Data to use |

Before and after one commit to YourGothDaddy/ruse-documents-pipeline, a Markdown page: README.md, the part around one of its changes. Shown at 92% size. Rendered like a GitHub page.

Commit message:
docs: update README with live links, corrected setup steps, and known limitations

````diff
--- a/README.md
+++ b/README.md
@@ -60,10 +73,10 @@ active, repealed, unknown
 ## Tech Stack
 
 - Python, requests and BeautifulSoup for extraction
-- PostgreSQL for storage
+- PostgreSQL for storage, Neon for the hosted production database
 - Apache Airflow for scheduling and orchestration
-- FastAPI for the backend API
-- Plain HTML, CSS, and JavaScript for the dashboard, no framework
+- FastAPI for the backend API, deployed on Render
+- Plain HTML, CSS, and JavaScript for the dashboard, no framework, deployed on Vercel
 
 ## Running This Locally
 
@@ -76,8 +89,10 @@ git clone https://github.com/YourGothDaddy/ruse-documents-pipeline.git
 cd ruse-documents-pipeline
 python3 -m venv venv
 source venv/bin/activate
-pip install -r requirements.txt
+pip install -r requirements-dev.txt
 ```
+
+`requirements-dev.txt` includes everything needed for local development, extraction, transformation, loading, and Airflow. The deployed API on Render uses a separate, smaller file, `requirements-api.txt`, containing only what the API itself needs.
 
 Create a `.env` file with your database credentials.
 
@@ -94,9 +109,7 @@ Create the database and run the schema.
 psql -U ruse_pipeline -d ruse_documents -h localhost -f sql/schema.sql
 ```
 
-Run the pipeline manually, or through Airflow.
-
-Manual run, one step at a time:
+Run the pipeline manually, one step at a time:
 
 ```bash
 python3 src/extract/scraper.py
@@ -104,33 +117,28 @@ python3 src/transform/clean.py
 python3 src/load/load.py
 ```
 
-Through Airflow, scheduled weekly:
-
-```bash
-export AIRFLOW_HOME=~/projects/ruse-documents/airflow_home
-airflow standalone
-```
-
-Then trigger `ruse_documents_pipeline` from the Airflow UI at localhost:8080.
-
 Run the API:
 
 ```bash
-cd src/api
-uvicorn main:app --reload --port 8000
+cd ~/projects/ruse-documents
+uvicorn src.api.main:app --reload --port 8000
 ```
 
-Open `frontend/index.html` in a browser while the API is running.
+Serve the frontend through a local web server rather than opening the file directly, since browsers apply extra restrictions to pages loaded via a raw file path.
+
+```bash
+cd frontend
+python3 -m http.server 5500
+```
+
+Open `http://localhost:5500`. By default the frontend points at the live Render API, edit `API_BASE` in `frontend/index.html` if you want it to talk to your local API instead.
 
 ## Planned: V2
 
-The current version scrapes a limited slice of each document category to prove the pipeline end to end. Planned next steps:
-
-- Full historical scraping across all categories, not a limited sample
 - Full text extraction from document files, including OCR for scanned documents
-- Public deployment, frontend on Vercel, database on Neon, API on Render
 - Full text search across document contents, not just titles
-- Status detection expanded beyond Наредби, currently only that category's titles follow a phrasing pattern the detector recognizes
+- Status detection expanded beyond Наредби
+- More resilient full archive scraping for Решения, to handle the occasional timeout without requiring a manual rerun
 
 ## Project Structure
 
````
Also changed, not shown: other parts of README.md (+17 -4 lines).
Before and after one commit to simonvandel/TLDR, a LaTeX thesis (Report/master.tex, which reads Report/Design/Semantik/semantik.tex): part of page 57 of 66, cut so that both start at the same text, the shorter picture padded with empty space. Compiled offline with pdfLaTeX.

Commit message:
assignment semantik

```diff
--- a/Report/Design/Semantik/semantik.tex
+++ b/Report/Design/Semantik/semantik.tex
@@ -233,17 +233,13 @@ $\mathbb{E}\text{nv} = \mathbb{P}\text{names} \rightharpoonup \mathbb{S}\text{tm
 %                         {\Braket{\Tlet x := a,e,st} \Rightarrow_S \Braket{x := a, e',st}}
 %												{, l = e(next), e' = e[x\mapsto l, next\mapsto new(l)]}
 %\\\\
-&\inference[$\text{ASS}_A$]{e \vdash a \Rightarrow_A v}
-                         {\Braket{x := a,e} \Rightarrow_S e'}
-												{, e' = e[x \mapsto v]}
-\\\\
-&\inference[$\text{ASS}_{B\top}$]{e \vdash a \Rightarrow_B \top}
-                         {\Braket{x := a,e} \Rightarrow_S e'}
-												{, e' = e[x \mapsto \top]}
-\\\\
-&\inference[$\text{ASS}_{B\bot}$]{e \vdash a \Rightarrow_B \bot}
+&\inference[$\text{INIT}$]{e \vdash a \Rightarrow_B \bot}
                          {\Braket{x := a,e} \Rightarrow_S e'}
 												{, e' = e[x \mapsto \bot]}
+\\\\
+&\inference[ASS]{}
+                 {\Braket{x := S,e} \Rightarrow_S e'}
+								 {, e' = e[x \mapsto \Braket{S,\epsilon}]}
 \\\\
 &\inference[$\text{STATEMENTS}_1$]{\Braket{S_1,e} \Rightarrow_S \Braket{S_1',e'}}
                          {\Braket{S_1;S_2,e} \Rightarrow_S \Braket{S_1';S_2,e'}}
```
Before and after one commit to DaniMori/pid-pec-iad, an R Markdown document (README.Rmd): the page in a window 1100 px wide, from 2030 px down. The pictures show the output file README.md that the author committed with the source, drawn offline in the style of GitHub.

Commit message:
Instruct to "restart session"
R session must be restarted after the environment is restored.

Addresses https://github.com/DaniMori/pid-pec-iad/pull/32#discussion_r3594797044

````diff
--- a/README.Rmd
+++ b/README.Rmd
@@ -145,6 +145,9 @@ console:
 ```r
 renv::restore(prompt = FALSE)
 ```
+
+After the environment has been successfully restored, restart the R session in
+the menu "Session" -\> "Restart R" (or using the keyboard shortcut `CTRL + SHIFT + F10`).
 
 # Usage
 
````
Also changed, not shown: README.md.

Your goal | Only the data above, repeated exactly, should make up the reply.

Task result |
Before and after one commit to YourGothDaddy/ruse-documents-pipeline, a Markdown page: README.md, the part around one of its changes. Shown at 92% size. Rendered like a GitHub page.

Commit message:
docs: update README with live links, corrected setup steps, and known limitations

````diff
--- a/README.md
+++ b/README.md
@@ -60,10 +73,10 @@ active, repealed, unknown
 ## Tech Stack
 
 - Python, requests and BeautifulSoup for extraction
-- PostgreSQL for storage
+- PostgreSQL for storage, Neon for the hosted production database
 - Apache Airflow for scheduling and orchestration
-- FastAPI for the backend API
-- Plain HTML, CSS, and JavaScript for the dashboard, no framework
+- FastAPI for the backend API, deployed on Render
+- Plain HTML, CSS, and JavaScript for the dashboard, no framework, deployed on Vercel
 
 ## Running This Locally
 
@@ -76,8 +89,10 @@ git clone https://github.com/YourGothDaddy/ruse-documents-pipeline.git
 cd ruse-documents-pipeline
 python3 -m venv venv
 source venv/bin/activate
-pip install -r requirements.txt
+pip install -r requirements-dev.txt
 ```
+
+`requirements-dev.txt` includes everything needed for local development, extraction, transformation, loading, and Airflow. The deployed API on Render uses a separate, smaller file, `requirements-api.txt`, containing only what the API itself needs.
 
 Create a `.env` file with your database credentials.
 
@@ -94,9 +109,7 @@ Create the database and run the schema.
 psql -U ruse_pipeline -d ruse_documents -h localhost -f sql/schema.sql
 ```
 
-Run the pipeline manually, or through Airflow.
-
-Manual run, one step at a time:
+Run the pipeline manually, one step at a time:
 
 ```bash
 python3 src/extract/scraper.py
@@ -104,33 +117,28 @@ python3 src/transform/clean.py
 python3 src/load/load.py
 ```
 
-Through Airflow, scheduled weekly:
-
-```bash
-export AIRFLOW_HOME=~/projects/ruse-documents/airflow_home
-airflow standalone
-```
-
-Then trigger `ruse_documents_pipeline` from the Airflow UI at localhost:8080.
-
 Run the API:
 
 ```bash
-cd src/api
-uvicorn main:app --reload --port 8000
+cd ~/projects/ruse-documents
+uvicorn src.api.main:app --reload --port 8000
 ```
 
-Open `frontend/index.html` in a browser while the API is running.
+Serve the frontend through a local web server rather than opening the file directly, since browsers apply extra restrictions to pages loaded via a raw file path.
+
+```bash
+cd frontend
+python3 -m http.server 5500
+```
+
+Open `http://localhost:5500`. By default the frontend points at the live Render API, edit `API_BASE` in `frontend/index.html` if you want it to talk to your local API instead.
 
 ## Planned: V2
 
-The current version scrapes a limited slice of each document category to prove the pipeline end to end. Planned next steps:
-
-- Full historical scraping across all categories, not a limited sample
 - Full text extraction from document files, including OCR for scanned documents
-- Public deployment, frontend on Vercel, database on Neon, API on Render
 - Full text search across document contents, not just titles
-- Status detection expanded beyond Наредби, currently only that category's titles follow a phrasing pattern the detector recognizes
+- Status detection expanded beyond Наредби
+- More resilient full archive scraping for Решения, to handle the occasional timeout without requiring a manual rerun
 
 ## Project Structure
 
````
Also changed, not shown: other parts of README.md (+17 -4 lines).
Before and after one commit to simonvandel/TLDR, a LaTeX thesis (Report/master.tex, which reads Report/Design/Semantik/semantik.tex): part of page 57 of 66, cut so that both start at the same text, the shorter picture padded with empty space. Compiled offline with pdfLaTeX.

Commit message:
assignment semantik

```diff
--- a/Report/Design/Semantik/semantik.tex
+++ b/Report/Design/Semantik/semantik.tex
@@ -233,17 +233,13 @@ $\mathbb{E}\text{nv} = \mathbb{P}\text{names} \rightharpoonup \mathbb{S}\text{tm
 %                         {\Braket{\Tlet x := a,e,st} \Rightarrow_S \Braket{x := a, e',st}}
 %												{, l = e(next), e' = e[x\mapsto l, next\mapsto new(l)]}
 %\\\\
-&\inference[$\text{ASS}_A$]{e \vdash a \Rightarrow_A v}
-                         {\Braket{x := a,e} \Rightarrow_S e'}
-												{, e' = e[x \mapsto v]}
-\\\\
-&\inference[$\text{ASS}_{B\top}$]{e \vdash a \Rightarrow_B \top}
-                         {\Braket{x := a,e} \Rightarrow_S e'}
-												{, e' = e[x \mapsto \top]}
-\\\\
-&\inference[$\text{ASS}_{B\bot}$]{e \vdash a \Rightarrow_B \bot}
+&\inference[$\text{INIT}$]{e \vdash a \Rightarrow_B \bot}
                          {\Braket{x := a,e} \Rightarrow_S e'}
 												{, e' = e[x \mapsto \bot]}
+\\\\
+&\inference[ASS]{}
+                 {\Braket{x := S,e} \Rightarrow_S e'}
+								 {, e' = e[x \mapsto \Braket{S,\epsilon}]}
 \\\\
 &\inference[$\text{STATEMENTS}_1$]{\Braket{S_1,e} \Rightarrow_S \Braket{S_1',e'}}
                          {\Braket{S_1;S_2,e} \Rightarrow_S \Braket{S_1';S_2,e'}}
```
Before and after one commit to DaniMori/pid-pec-iad, an R Markdown document (README.Rmd): the page in a window 1100 px wide, from 2030 px down. The pictures show the output file README.md that the author committed with the source, drawn offline in the style of GitHub.

Commit message:
Instruct to "restart session"
R session must be restarted after the environment is restored.

Addresses https://github.com/DaniMori/pid-pec-iad/pull/32#discussion_r3594797044

````diff
--- a/README.Rmd
+++ b/README.Rmd
@@ -145,6 +145,9 @@ console:
 ```r
 renv::restore(prompt = FALSE)
 ```
+
+After the environment has been successfully restored, restart the R session in
+the menu "Session" -\> "Restart R" (or using the keyboard shortcut `CTRL + SHIFT + F10`).
 
 # Usage
 
````
Also changed, not shown: README.md.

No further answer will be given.